Six countries converge for PACANGEL Papua New Guinea

The mission of Pacific Angel is to upgrade education and health facilities, as well as work to deepen local disaster response capabilities. (U.S. Air Force graphic by Tech. Sgt. James Stewart/Released)

The mission of Pacific Angel is to upgrade education and health facilities, as well as work to deepen local disaster response capabilities. (U.S. Air Force graphic by Tech. Sgt. James Stewart/Released)

EASTERN HIGHLANDS PROVINCE, Papua New Guinea -- A six-nation Pacific Angel 15-4 team arrived June 1 in the Eastern Highlands Province of Papua New Guinea.

The Pacific Angels -- doctors, dentists, plumbers and planners from Papua New Guinea, the U.S., Australia, New Zealand, the Philippines and Indonesia -- tumbled out of trucks in Goroka, a town of 20,000 people located a mile above sea-level, to deliver humanitarian assistance and build disaster relief abilities with the Papua New Guinea Defence Force.

The value of the exchanges taking place in tropical medicine, public health and engineering encourages partner countries to build relationships through these various programs, preserving peace and stability in the region.

According to U.S. Air Force Lt. Col. Jim Fowler, PACANGEL Papua New Guinea mission commander, Pacific Angel is about taking the complexity of managing peacetime in Papua New Guinea and giving it a structure that might withstand worse.

"We're investing in sustainability," said U.S. Air Force Col. Joseph Anderson, the Pacific Air Forces command surgeon.

The operation helps Papua New Guinea military and civil health groups recognize and cope with the complexity of a disaster like the typhoons, tsunamis, earthquakes and floods characteristic of the South Pacific, said U.S. Air Force Lt Col. Courtney Finkbeiner, a nurse and leader of the operation's medical subject-matter expert exchange teams.

"Disaster is chaotic enough," she continued. "All of the [Papua New Guinea] medical professionals know how to care for patients; we only try to show them how we organize in a crisis."

Appreciating that context of mutual reliance and assistance is critical to understanding the aid picture in the South Pacific, emphasizing cooperation amongst countries.

"We all have different outlooks, but in a situation like Pacific Angel, we have to consult with each other," said Philippine Army Capt.
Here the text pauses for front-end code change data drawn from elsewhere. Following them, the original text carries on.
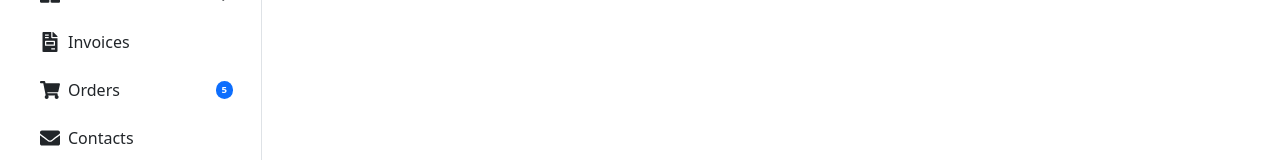
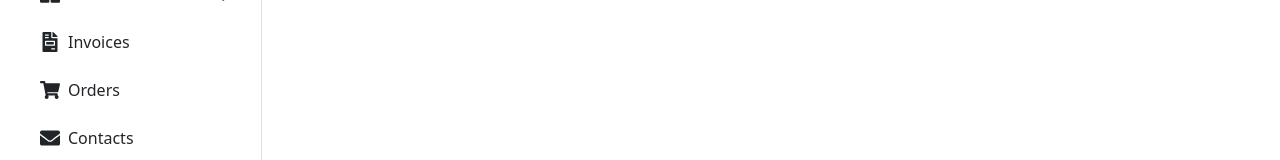
Before and after one commit to duykhangtong/web-hk242, a React (Vite) app: page /admin in a window 1280 px wide. Shown: the part 312-472 px from the top of the page. Built offline with nearby package versions, Linux system fonts and the light colour scheme.

Commit message:
add layout and route

```diff
--- a/src/App.jsx
+++ b/src/App.jsx
@@ -23,6 +23,7 @@ import ProductDetail from "./components/Product/ProductDetail.jsx";
 
 import ProductList from "./components/Product/ProductList.jsx";
 import ProductUpload from "./components/Product/ProductUpload.jsx";
+import OrderManagement from './components/order/OrderManagement.jsx'
 
 import QuestionPage from "./components/question_page/questionPage.jsx";
 import QuestionDetail from "./components/question_page/questionDetail.jsx";
@@ -61,7 +62,8 @@ function App() {
           <Route path='/admin/community' element={<CommunityAdminPage />} />
 					<Route path="/admin/profile" element={<ProfilePage />} />
           <Route path="/admin/users" element={<UsersPage />} />
-          <Route path="/admin/contact" element={<ContactPageAdmin />} />
+          <Route path="/admin/contacts" element={<ContactPageAdmin />} />
+          <Route path="/admin/orders" element={<OrderManagement />} />
         </Route>
       </Routes>
       <ToastContainer
--- a/src/layouts/AdminLayout.jsx
+++ b/src/layouts/AdminLayout.jsx
@@ -54,11 +54,11 @@ const Sidebar = () => {
         />
 
         <SidebarItem icon={<FaFileInvoice />} text="Invoices" hasArrow />
-        <SidebarItem icon={<FaShoppingCart />} text="Orders" badge="5" />
+        <SidebarItem icon={<FaShoppingCart />} text="Orders" to="/admin/orders" />
         <SidebarItem
 					icon={<FaEnvelope />}
 					text='Contacts'
-					to='/admin/contact'
+					to='/admin/contacts'
 				/>
         <SidebarItem icon={<FaBell />} text="Notifications" badge="9" />
         <SidebarItem icon={<FaCog />} text="Settings" />
```
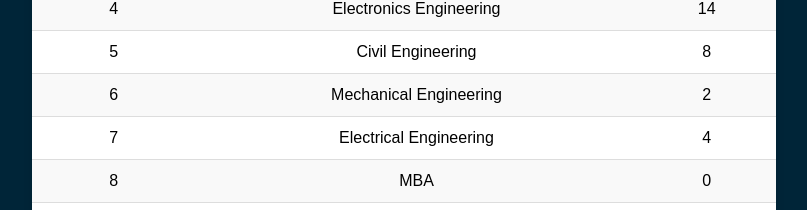
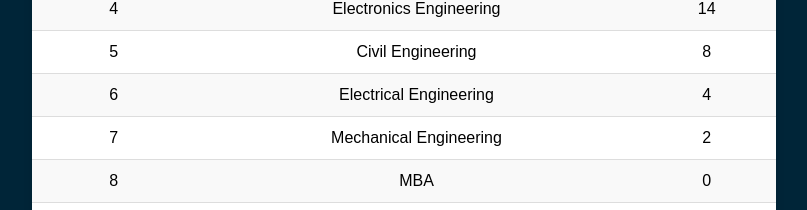
Before and after one commit to krishna-priyakm/tharangam-25-, a React (Create React App) app in the folder frontend/: page /score in a window 1280 px wide. Shown: the part 383-593 px from the top of the page, without its empty margins (236-1043 px from the left). Built offline with nearby package versions, Linux system fonts and the light colour scheme; a web font is replaced by a local one.

Commit message:
Reentered score details

```diff
--- a/frontend/src/Score.js
+++ b/frontend/src/Score.js
@@ -8,8 +8,8 @@ const Score = () => {
     { position: 3, department: "Architecture", points: 21 },
     { position: 4, department: "Electronics Engineering", points: 14 },
     { position: 5, department: "Civil Engineering", points: 8 },
-    { position: 6, department: "Mechanical Engineering", points: 2 },
-    { position: 7, department: "Electrical Engineering", points: 4 },
+    { position: 6, department: "Electrical Engineering", points: 4 },
+    { position: 7, department: "Mechanical Engineering", points: 2 },
     { position: 8, department: "MBA", points: 0 },
     { position: 9, department: "Computer Science Engineering", points: 0 },
   ];
```
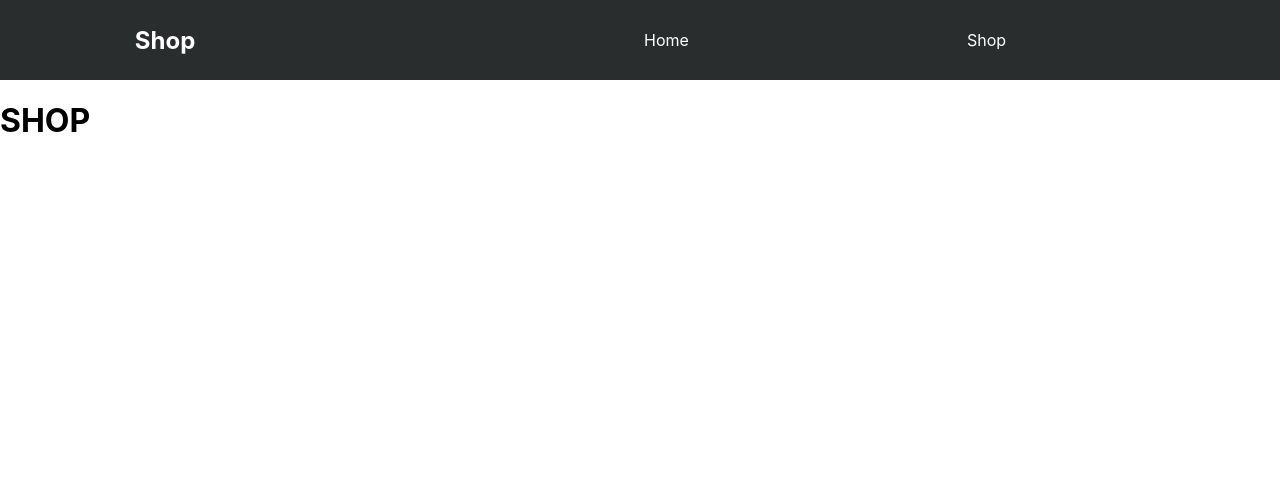
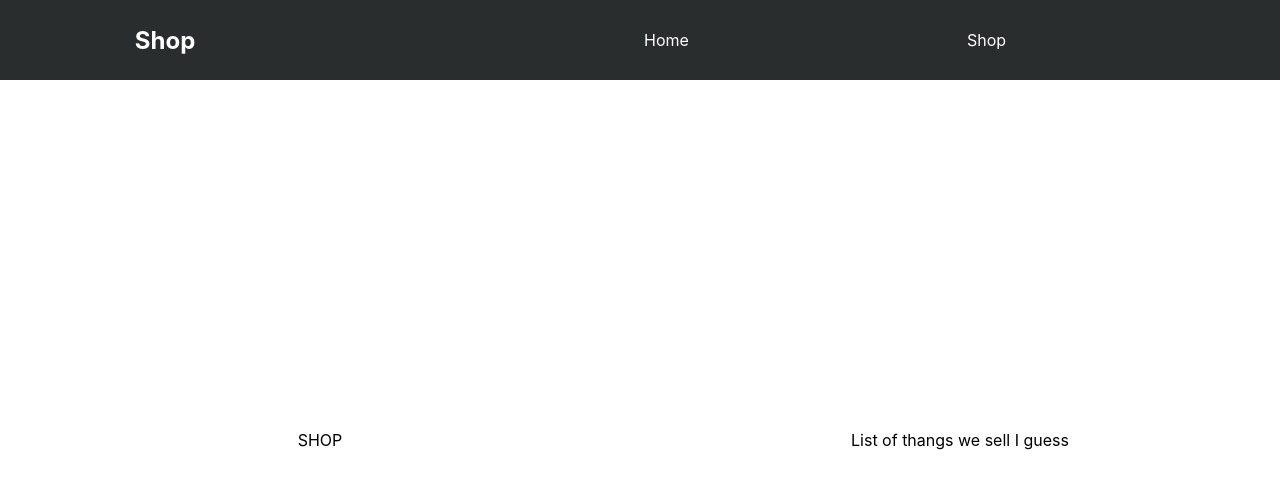
Before and after one commit to lukegronert/theOdinProject, a React (Create React App) app in the folder react/projects/shopping-cart/: page / in a window 1280 px wide. Shown: the top 488 px of the page. Built offline with nearby package versions, Linux system fonts and the light colour scheme.

Commit message:
Edited layout to the home page with css grid.

```diff
--- a/react/projects/shopping-cart/src/components/App.js
+++ b/react/projects/shopping-cart/src/components/App.js
@@ -6,7 +6,8 @@ function App() {
     <div className="App">
       <Nav />
       <div className='content'>
-        <h1>SHOP</h1>
+        <div>SHOP</div>
+        <div>List of thangs we sell I guess</div>
       </div>
     </div>
   );
--- a/react/projects/shopping-cart/src/styles/App.css
+++ b/react/projects/shopping-cart/src/styles/App.css
@@ -1,4 +1,9 @@
 .content {
   display: grid;
   grid-template-columns: 1fr 1fr;
+  height: 90vh;
 }
+
+.content div {
+  margin: auto;
+}
```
Donald Palmer, Philippines Medical Corps doctor. "We take our [national] experiences and turn them into multilateral ability, where each country can help the other."

Missions like Pacific Angel help local government and international aid agencies respond more quickly to crises within a country's borders and assume control of recovery more quickly in their wake, enabling them to better use the equipment, training and connections they already have.
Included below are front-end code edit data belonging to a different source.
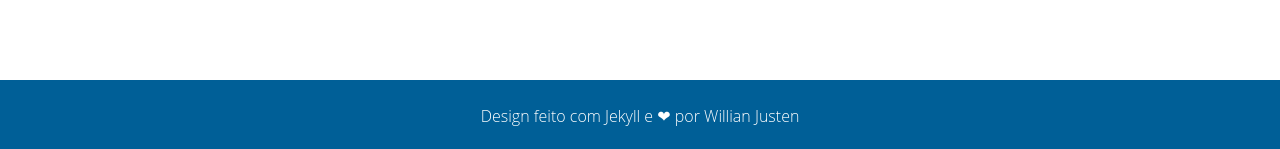
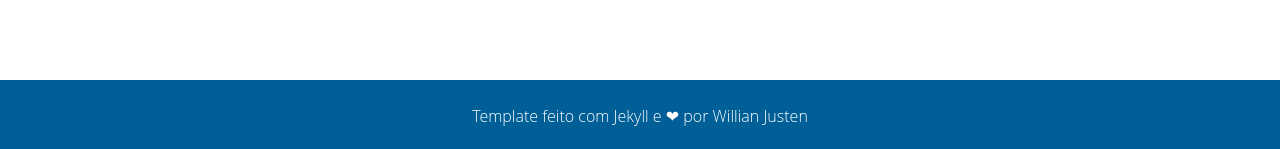
Before and after one commit to IFPB-PRPIPG/IFPB-PRPIPG.github.io, a Jekyll site: the page built from index.html, in a window 1280 px wide and 942 px high. Shown: the part 790-939 px from the top of the window. Built offline with Jekyll 4.4.1, drawn with Linux system fonts in a browser that asks for light colours.

Commit message:
Update footer.html
Corrigingo mensagem no footer

```diff
--- a/_includes/footer.html
+++ b/_includes/footer.html
@@ -1,5 +1,5 @@
 <footer>
-    <p>Design feito com <a href="http://jekyllrb.com/" target="_blank">Jekyll</a> e <span class="love">❤</span> por <a href="http://willianjusten.com.br">Willian Justen</a></p>
+    <p>Template feito com <a href="http://jekyllrb.com/" target="_blank">Jekyll</a> e <span class="love">❤</span> por <a href="http://willianjusten.com.br">Willian Justen</a></p>
 </footer>
 
 <script src="{{ "/assets/js/main.js" | prepend: site.baseurl }}"></script>
```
For instance, Pacific Angel missions to Nepal in recent years helped more than 9,000 people in that country. More critically, the missions brought together the Nepalese, American, Australian and other military and civilian aid agencies who later formed the joint task force that responded to the devastation following the earthquake near Kathmandu weeks ago.

For many of the Papua New Guinea Defence Force members, all the disaster training and activity resonate strongly with experience.

"We've been through the real things, many times before," said PNGDF Maj. Wilson Andrews, Pacific Angel lead host nation planner.

This summer marks the eighth iteration of PACANGEL. The teams will be training in humanitarian assistance and disaster relief through June 8.